***** Task inputs *****

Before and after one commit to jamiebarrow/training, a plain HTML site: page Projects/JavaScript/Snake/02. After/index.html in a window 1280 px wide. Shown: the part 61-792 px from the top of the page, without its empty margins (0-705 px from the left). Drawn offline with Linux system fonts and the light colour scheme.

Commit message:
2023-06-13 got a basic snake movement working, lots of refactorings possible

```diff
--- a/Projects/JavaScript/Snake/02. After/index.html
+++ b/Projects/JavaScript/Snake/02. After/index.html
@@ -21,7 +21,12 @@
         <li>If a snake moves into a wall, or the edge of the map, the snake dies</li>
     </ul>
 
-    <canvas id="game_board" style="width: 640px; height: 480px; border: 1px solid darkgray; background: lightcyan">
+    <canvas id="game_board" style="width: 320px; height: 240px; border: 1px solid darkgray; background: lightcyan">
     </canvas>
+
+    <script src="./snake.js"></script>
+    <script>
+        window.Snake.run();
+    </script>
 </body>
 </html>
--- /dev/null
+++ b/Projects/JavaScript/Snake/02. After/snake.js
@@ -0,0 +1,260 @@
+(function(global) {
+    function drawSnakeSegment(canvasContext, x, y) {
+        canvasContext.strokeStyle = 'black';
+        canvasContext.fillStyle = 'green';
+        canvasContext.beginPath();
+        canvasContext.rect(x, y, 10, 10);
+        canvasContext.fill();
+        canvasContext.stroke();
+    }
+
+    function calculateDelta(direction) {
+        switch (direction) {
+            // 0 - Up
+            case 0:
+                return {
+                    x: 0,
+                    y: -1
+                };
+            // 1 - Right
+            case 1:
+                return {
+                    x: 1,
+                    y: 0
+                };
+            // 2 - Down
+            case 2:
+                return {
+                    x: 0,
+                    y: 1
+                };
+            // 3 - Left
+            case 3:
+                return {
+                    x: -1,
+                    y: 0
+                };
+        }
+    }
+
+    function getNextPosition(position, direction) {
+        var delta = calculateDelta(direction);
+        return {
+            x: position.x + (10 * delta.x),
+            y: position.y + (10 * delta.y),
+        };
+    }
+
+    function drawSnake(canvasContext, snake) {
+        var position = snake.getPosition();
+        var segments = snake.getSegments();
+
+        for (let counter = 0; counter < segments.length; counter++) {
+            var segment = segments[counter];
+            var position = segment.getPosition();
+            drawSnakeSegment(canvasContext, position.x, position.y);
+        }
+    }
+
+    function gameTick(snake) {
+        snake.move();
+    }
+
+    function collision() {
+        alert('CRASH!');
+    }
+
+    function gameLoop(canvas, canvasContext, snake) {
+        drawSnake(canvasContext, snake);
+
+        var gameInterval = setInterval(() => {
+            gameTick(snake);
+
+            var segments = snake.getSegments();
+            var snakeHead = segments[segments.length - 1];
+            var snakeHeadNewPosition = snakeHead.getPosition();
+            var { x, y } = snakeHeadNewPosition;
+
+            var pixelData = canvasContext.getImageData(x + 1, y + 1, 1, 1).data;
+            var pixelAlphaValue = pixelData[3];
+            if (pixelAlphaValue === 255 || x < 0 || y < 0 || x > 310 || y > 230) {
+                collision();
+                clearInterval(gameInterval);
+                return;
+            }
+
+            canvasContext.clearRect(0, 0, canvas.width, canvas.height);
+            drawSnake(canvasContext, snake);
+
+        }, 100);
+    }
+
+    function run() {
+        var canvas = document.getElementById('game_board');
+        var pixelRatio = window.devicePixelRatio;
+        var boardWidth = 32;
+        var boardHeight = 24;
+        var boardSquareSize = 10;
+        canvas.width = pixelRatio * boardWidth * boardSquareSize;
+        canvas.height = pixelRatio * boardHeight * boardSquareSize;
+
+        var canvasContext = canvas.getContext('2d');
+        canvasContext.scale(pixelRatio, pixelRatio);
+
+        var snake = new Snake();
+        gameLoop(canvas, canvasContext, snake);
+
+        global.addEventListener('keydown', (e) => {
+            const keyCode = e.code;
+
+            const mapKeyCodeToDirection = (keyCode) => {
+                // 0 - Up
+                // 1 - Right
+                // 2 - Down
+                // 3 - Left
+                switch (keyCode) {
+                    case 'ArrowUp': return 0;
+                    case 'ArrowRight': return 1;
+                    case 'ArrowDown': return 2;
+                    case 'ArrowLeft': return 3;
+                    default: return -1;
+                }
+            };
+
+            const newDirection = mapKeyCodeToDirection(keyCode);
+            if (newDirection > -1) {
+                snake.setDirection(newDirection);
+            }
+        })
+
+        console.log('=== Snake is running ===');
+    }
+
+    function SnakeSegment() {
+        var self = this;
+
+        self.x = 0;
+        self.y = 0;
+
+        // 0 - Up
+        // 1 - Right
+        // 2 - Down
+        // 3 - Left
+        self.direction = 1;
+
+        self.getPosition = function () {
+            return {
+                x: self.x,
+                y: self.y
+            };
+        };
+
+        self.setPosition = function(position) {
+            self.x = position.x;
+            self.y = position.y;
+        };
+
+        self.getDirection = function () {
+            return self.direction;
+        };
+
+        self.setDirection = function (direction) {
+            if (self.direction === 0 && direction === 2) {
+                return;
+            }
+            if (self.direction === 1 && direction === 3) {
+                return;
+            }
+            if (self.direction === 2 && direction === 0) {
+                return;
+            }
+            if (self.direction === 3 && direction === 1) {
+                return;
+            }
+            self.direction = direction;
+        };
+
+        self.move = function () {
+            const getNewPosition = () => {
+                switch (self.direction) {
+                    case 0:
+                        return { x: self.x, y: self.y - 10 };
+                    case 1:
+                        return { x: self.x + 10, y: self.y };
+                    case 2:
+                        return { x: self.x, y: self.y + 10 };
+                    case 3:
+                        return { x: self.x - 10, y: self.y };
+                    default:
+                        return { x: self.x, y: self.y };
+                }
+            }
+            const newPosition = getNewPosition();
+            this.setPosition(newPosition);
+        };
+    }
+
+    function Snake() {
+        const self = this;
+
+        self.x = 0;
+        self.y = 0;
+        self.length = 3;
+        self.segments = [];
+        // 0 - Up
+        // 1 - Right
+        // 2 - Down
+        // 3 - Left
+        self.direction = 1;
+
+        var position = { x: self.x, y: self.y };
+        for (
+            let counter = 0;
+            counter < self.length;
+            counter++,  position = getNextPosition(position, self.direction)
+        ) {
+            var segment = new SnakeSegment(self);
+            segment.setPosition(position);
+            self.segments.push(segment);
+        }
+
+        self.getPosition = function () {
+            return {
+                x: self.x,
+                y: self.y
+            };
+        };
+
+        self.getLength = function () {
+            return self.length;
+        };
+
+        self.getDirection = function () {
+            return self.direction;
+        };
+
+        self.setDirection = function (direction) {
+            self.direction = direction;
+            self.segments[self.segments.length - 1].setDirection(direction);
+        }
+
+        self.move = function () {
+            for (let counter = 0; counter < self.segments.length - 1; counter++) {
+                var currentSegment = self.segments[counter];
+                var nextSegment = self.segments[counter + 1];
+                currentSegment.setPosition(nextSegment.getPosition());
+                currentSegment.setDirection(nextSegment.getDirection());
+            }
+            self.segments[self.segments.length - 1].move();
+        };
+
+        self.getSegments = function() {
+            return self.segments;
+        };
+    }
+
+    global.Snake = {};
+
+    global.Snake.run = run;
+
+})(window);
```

*****

All of the data above should be set down word for word.

[Response for this exercise]
Before and after one commit to jamiebarrow/training, a plain HTML site: page Projects/JavaScript/Snake/02. After/index.html in a window 1280 px wide. Shown: the part 61-792 px from the top of the page, without its empty margins (0-705 px from the left). Drawn offline with Linux system fonts and the light colour scheme.

Commit message:
2023-06-13 got a basic snake movement working, lots of refactorings possible

```diff
--- a/Projects/JavaScript/Snake/02. After/index.html
+++ b/Projects/JavaScript/Snake/02. After/index.html
@@ -21,7 +21,12 @@
         <li>If a snake moves into a wall, or the edge of the map, the snake dies</li>
     </ul>
 
-    <canvas id="game_board" style="width: 640px; height: 480px; border: 1px solid darkgray; background: lightcyan">
+    <canvas id="game_board" style="width: 320px; height: 240px; border: 1px solid darkgray; background: lightcyan">
     </canvas>
+
+    <script src="./snake.js"></script>
+    <script>
+        window.Snake.run();
+    </script>
 </body>
 </html>
--- /dev/null
+++ b/Projects/JavaScript/Snake/02. After/snake.js
@@ -0,0 +1,260 @@
+(function(global) {
+    function drawSnakeSegment(canvasContext, x, y) {
+        canvasContext.strokeStyle = 'black';
+        canvasContext.fillStyle = 'green';
+        canvasContext.beginPath();
+        canvasContext.rect(x, y, 10, 10);
+        canvasContext.fill();
+        canvasContext.stroke();
+    }
+
+    function calculateDelta(direction) {
+        switch (direction) {
+            // 0 - Up
+            case 0:
+                return {
+                    x: 0,
+                    y: -1
+                };
+            // 1 - Right
+            case 1:
+                return {
+                    x: 1,
+                    y: 0
+                };
+            // 2 - Down
+            case 2:
+                return {
+                    x: 0,
+                    y: 1
+                };
+            // 3 - Left
+            case 3:
+                return {
+                    x: -1,
+                    y: 0
+                };
+        }
+    }
+
+    function getNextPosition(position, direction) {
+        var delta = calculateDelta(direction);
+        return {
+            x: position.x + (10 * delta.x),
+            y: position.y + (10 * delta.y),
+        };
+    }
+
+    function drawSnake(canvasContext, snake) {
+        var position = snake.getPosition();
+        var segments = snake.getSegments();
+
+        for (let counter = 0; counter < segments.length; counter++) {
+            var segment = segments[counter];
+            var position = segment.getPosition();
+            drawSnakeSegment(canvasContext, position.x, position.y);
+        }
+    }
+
+    function gameTick(snake) {
+        snake.move();
+    }
+
+    function collision() {
+        alert('CRASH!');
+    }
+
+    function gameLoop(canvas, canvasContext, snake) {
+        drawSnake(canvasContext, snake);
+
+        var gameInterval = setInterval(() => {
+            gameTick(snake);
+
+            var segments = snake.getSegments();
+            var snakeHead = segments[segments.length - 1];
+            var snakeHeadNewPosition = snakeHead.getPosition();
+            var { x, y } = snakeHeadNewPosition;
+
+            var pixelData = canvasContext.getImageData(x + 1, y + 1, 1, 1).data;
+            var pixelAlphaValue = pixelData[3];
+            if (pixelAlphaValue === 255 || x < 0 || y < 0 || x > 310 || y > 230) {
+                collision();
+                clearInterval(gameInterval);
+                return;
+            }
+
+            canvasContext.clearRect(0, 0, canvas.width, canvas.height);
+            drawSnake(canvasContext, snake);
+
+        }, 100);
+    }
+
+    function run() {
+        var canvas = document.getElementById('game_board');
+        var pixelRatio = window.devicePixelRatio;
+        var boardWidth = 32;
+        var boardHeight = 24;
+        var boardSquareSize = 10;
+        canvas.width = pixelRatio * boardWidth * boardSquareSize;
+        canvas.height = pixelRatio * boardHeight * boardSquareSize;
+
+        var canvasContext = canvas.getContext('2d');
+        canvasContext.scale(pixelRatio, pixelRatio);
+
+        var snake = new Snake();
+        gameLoop(canvas, canvasContext, snake);
+
+        global.addEventListener('keydown', (e) => {
+            const keyCode = e.code;
+
+            const mapKeyCodeToDirection = (keyCode) => {
+                // 0 - Up
+                // 1 - Right
+                // 2 - Down
+                // 3 - Left
+                switch (keyCode) {
+                    case 'ArrowUp': return 0;
+                    case 'ArrowRight': return 1;
+                    case 'ArrowDown': return 2;
+                    case 'ArrowLeft': return 3;
+                    default: return -1;
+                }
+            };
+
+            const newDirection = mapKeyCodeToDirection(keyCode);
+            if (newDirection > -1) {
+                snake.setDirection(newDirection);
+            }
+        })
+
+        console.log('=== Snake is running ===');
+    }
+
+    function SnakeSegment() {
+        var self = this;
+
+        self.x = 0;
+        self.y = 0;
+
+        // 0 - Up
+        // 1 - Right
+        // 2 - Down
+        // 3 - Left
+        self.direction = 1;
+
+        self.getPosition = function () {
+            return {
+                x: self.x,
+                y: self.y
+            };
+        };
+
+        self.setPosition = function(position) {
+            self.x = position.x;
+            self.y = position.y;
+        };
+
+        self.getDirection = function () {
+            return self.direction;
+        };
+
+        self.setDirection = function (direction) {
+            if (self.direction === 0 && direction === 2) {
+                return;
+            }
+            if (self.direction === 1 && direction === 3) {
+                return;
+            }
+            if (self.direction === 2 && direction === 0) {
+                return;
+            }
+            if (self.direction === 3 && direction === 1) {
+                return;
+            }
+            self.direction = direction;
+        };
+
+        self.move = function () {
+            const getNewPosition = () => {
+                switch (self.direction) {
+                    case 0:
+                        return { x: self.x, y: self.y - 10 };
+                    case 1:
+                        return { x: self.x + 10, y: self.y };
+                    case 2:
+                        return { x: self.x, y: self.y + 10 };
+                    case 3:
+                        return { x: self.x - 10, y: self.y };
+                    default:
+                        return { x: self.x, y: self.y };
+                }
+            }
+            const newPosition = getNewPosition();
+            this.setPosition(newPosition);
+        };
+    }
+
+    function Snake() {
+        const self = this;
+
+        self.x = 0;
+        self.y = 0;
+        self.length = 3;
+        self.segments = [];
+        // 0 - Up
+        // 1 - Right
+        // 2 - Down
+        // 3 - Left
+        self.direction = 1;
+
+        var position = { x: self.x, y: self.y };
+        for (
+            let counter = 0;
+            counter < self.length;
+            counter++,  position = getNextPosition(position, self.direction)
+        ) {
+            var segment = new SnakeSegment(self);
+            segment.setPosition(position);
+            self.segments.push(segment);
+        }
+
+        self.getPosition = function () {
+            return {
+                x: self.x,
+                y: self.y
+            };
+        };
+
+        self.getLength = function () {
+            return self.length;
+        };
+
+        self.getDirection = function () {
+            return self.direction;
+        };
+
+        self.setDirection = function (direction) {
+            self.direction = direction;
+            self.segments[self.segments.length - 1].setDirection(direction);
+        }
+
+        self.move = function () {
+            for (let counter = 0; counter < self.segments.length - 1; counter++) {
+                var currentSegment = self.segments[counter];
+                var nextSegment = self.segments[counter + 1];
+                currentSegment.setPosition(nextSegment.getPosition());
+                currentSegment.setDirection(nextSegment.getDirection());
+            }
+            self.segments[self.segments.length - 1].move();
+        };
+
+        self.getSegments = function() {
+            return self.segments;
+        };
+    }
+
+    global.Snake = {};
+
+    global.Snake.run = run;
+
+})(window);
```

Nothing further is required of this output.